Entries shown –
======
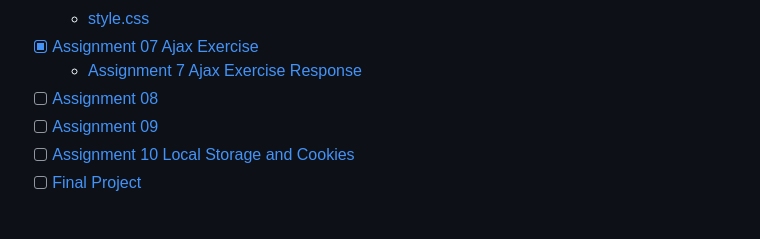
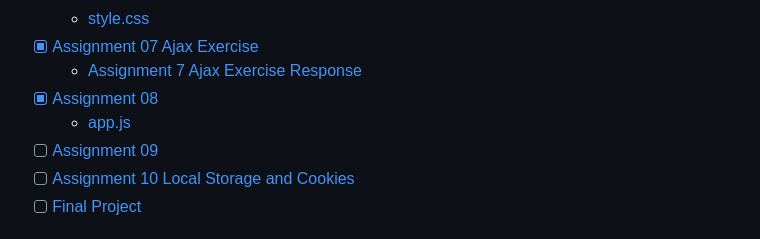
Before and after one commit to matt2ology/csc193a-web-programming, a Markdown page: README.md, the part around the change. GitHub-like rendering.

Commit message:
Updated with assignment 8

```diff
--- a/README.md
+++ b/README.md
@@ -44,7 +44,8 @@ integrate web applications with databases.
   - [style.css](06-ajax/style.css)
 - [x] [Assignment 07 Ajax Exercise](07-node-js/assignment_07_prompt.md)
   - [Assignment 7 Ajax Exercise Response](07-node-js/assignment_07_prompt_response.md)
-- [ ] [Assignment 08](08-node-js-database/assignment_08_prompt.md)
+- [x] [Assignment 08](08-node-js-database/assignment_08_prompt.md)
+  - [app.js](08-node-js-database/assignment08-submission/app.js)
 - [ ] [Assignment 09](09-local-storage/assignment_09_prompt.pdf)
 - [ ] [Assignment 10 Local Storage and Cookies](10-chrome-extensions/assignment_10_prompt.pdf)
 - [ ] [Final Project](final-project/final_project_prompt.pdf)
```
======
Requirement –
Would you return all of the entries unchanged while omitting the images?

Exercise output –
Before and after one commit to matt2ology/csc193a-web-programming, a Markdown page: README.md, the part around the change. GitHub-like rendering.

Commit message:
Updated with assignment 8

```diff
--- a/README.md
+++ b/README.md
@@ -44,7 +44,8 @@ integrate web applications with databases.
   - [style.css](06-ajax/style.css)
 - [x] [Assignment 07 Ajax Exercise](07-node-js/assignment_07_prompt.md)
   - [Assignment 7 Ajax Exercise Response](07-node-js/assignment_07_prompt_response.md)
-- [ ] [Assignment 08](08-node-js-database/assignment_08_prompt.md)
+- [x] [Assignment 08](08-node-js-database/assignment_08_prompt.md)
+  - [app.js](08-node-js-database/assignment08-submission/app.js)
 - [ ] [Assignment 09](09-local-storage/assignment_09_prompt.pdf)
 - [ ] [Assignment 10 Local Storage and Cookies](10-chrome-extensions/assignment_10_prompt.pdf)
 - [ ] [Final Project](final-project/final_project_prompt.pdf)
```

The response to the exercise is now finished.